Wonder queers


“The Beautiful People”
Tuesday 10pm, Logo

The makers of this show describe it as “The Wonder Years” meets “Absolutely Fabulous.” “Beautiful People” is based on the memoirs of Simon Doonan, now the creative director of stylish department store Barney’s, and occasional talking head on VH1’s pop-culture shows. The series follows Doonan’s 13-year-old self as he grows up as a flamboyant gay man desperate to get out of his tiny English suburb and away from his quirky, dysfunctional clan. For reasons I’m not entirely clear on, the show transposes Doonan’s teen years to the late ’90s. (Simon is actually in his 50s.) But if nothing else, it should allow for some delicious jokes at the Spice Girls’ expense.

Wednesday 8pm, ABC

There’s something intrinsically entertaining about watching other people getting hit in the nuts. How else do you explain “America’s Funniest Home Videos” now being on its 20th season? (Well, there is Bob Saget’s contract with Satan. But he’s been off the show for years now. Saget, I mean. Satan clearly has a new puppet—Bergeron.) “Wipeout” takes advantage of that maxim by essentially yanking the Japanese buffoons from “Most Extreme Elimination Challenge” and replacing them with chubby Americans. Twenty-four contestants are put through a Goldbergian obstacle course for a shot at a $50,000 prize. (That’s pretty small potatoes for potential humiliation over several episodes.) John Henson, undoubtedly the worst “Talk Soup” host ever, provides the commentary along with “SportsCenter”’s John Anderson.

“Nurse Jackie”
Monday 10:30pm, Showtime
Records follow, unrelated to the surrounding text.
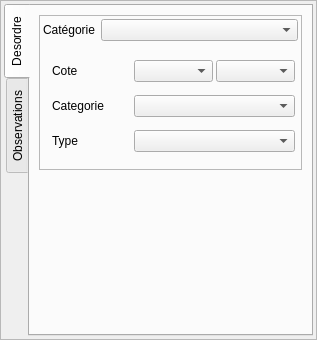
Artelia/Lamia, file Lamia/toolprepro/base2_digue/lamiabasedigue_desordre_tool_ui.ui: the form before one commit.
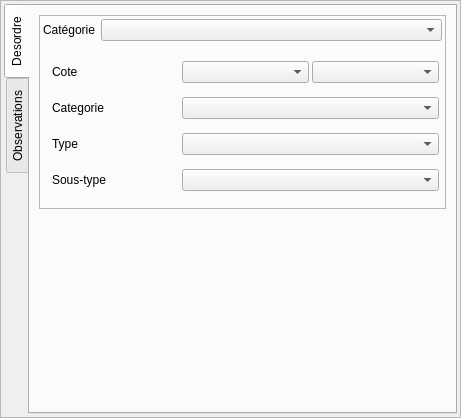
The form after the commit.

What changed in the file:
```diff
--- a/Lamia/toolprepro/base2_digue/lamiabasedigue_desordre_tool_ui.ui
+++ b/Lamia/toolprepro/base2_digue/lamiabasedigue_desordre_tool_ui.ui
@@ -6,8 +6,8 @@
    <rect>
     <x>0</x>
     <y>0</y>
-    <width>317</width>
-    <height>340</height>
+    <width>461</width>
+    <height>418</height>
    </rect>
   </property>
   <property name="windowTitle">
@@ -83,6 +83,13 @@
                  <property name="spacing">
                   <number>3</number>
                  </property>
+                 <item row="4" column="0">
+                  <widget class="QLabel" name="label">
+                   <property name="text">
+                    <string>Sous-type</string>
+                   </property>
+                  </widget>
+                 </item>
                  <item row="1" column="0">
                   <widget class="QLabel" name="label_5">
                    <property name="text">
@@ -116,6 +123,9 @@
                    </property>
                   </widget>
                  </item>
+                 <item row="4" column="1" colspan="2">
+                  <widget class="QComboBox" name="comboBox_sstypedes"/>
+                 </item>
                 </layout>
                </widget>
                <widget class="QWidget" name="page_2">
```
Left out of the diff: 66 changed lines with no effect on the pictures.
Edie Falco first scored mainstream attention on gritty HBO dramas “Oz” and, of course, “The Sopranos.” So for the next phase of her career the unconventional leading actress decided to take a spin in comedy with an extended guest arc on “30 Rock” Season 2, where she proved to be both hilarious and charming. Her new show, “Nurse Jackie,” combines her comedic chops with her dramatic strengths. The dark comedy follows Falco’s titular nurse as she wades through a broken healthcare system, dealing with asshole doctors, horrible patients, and a support staff that’s given up on all of the above. Her somewhat skewed morality—it’s OK to steal from bad people; go ahead and forge a dead patient’s signature if it means his organs get to someone who needs them—puts her in good company with Showtime colleagues Dexter Morgan and Nancy Botwin.